MATERIAL FOR THIS EXERCISE:

==========

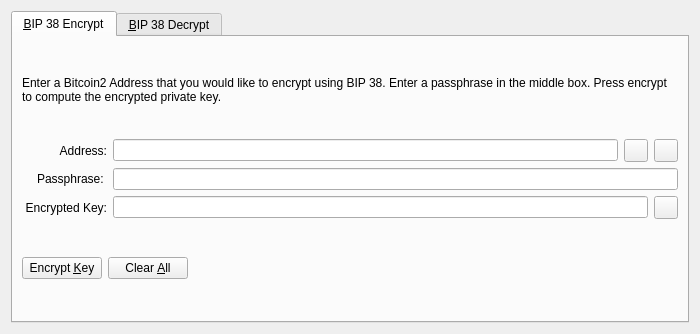
Old version of the form src/qt/forms/bip38tooldialog.ui in the repository devzx90/bitcoin2.
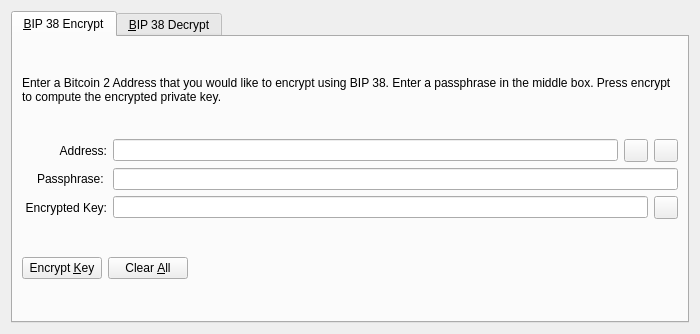
New version of the form. The open tabs and pages were chosen to show the change. Icons and pictures are not drawn. Custom widgets are drawn as their Qt base class.

Patch:
```diff
--- a/src/qt/forms/bip38tooldialog.ui
+++ b/src/qt/forms/bip38tooldialog.ui
@@ -30,7 +30,7 @@
        <item>
         <widget class="QLabel" name="infoLabel_ENC">
          <property name="text">
-          <string>Enter a Bitcoin2 Address that you would like to encrypt using BIP 38. Enter a passphrase in the middle box. Press encrypt to compute the encrypted private key.</string>
+          <string>Enter a Bitcoin 2 Address that you would like to encrypt using BIP 38. Enter a passphrase in the middle box. Press encrypt to compute the encrypted private key.</string>
          </property>
          <property name="textFormat">
           <enum>Qt::PlainText</enum>
```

==========

WHAT NEEDS TO BE DONE:
Quote the entries in full. Any image among them is to be omitted from the copy.

WRITTEN ANSWER:
Old version of the form src/qt/forms/bip38tooldialog.ui in the repository devzx90/bitcoin2.
New version of the form. The open tabs and pages were chosen to show the change. Icons and pictures are not drawn. Custom widgets are drawn as their Qt base class.

Patch:
```diff
--- a/src/qt/forms/bip38tooldialog.ui
+++ b/src/qt/forms/bip38tooldialog.ui
@@ -30,7 +30,7 @@
        <item>
         <widget class="QLabel" name="infoLabel_ENC">
          <property name="text">
-          <string>Enter a Bitcoin2 Address that you would like to encrypt using BIP 38. Enter a passphrase in the middle box. Press encrypt to compute the encrypted private key.</string>
+          <string>Enter a Bitcoin 2 Address that you would like to encrypt using BIP 38. Enter a passphrase in the middle box. Press encrypt to compute the encrypted private key.</string>
          </property>
          <property name="textFormat">
           <enum>Qt::PlainText</enum>
```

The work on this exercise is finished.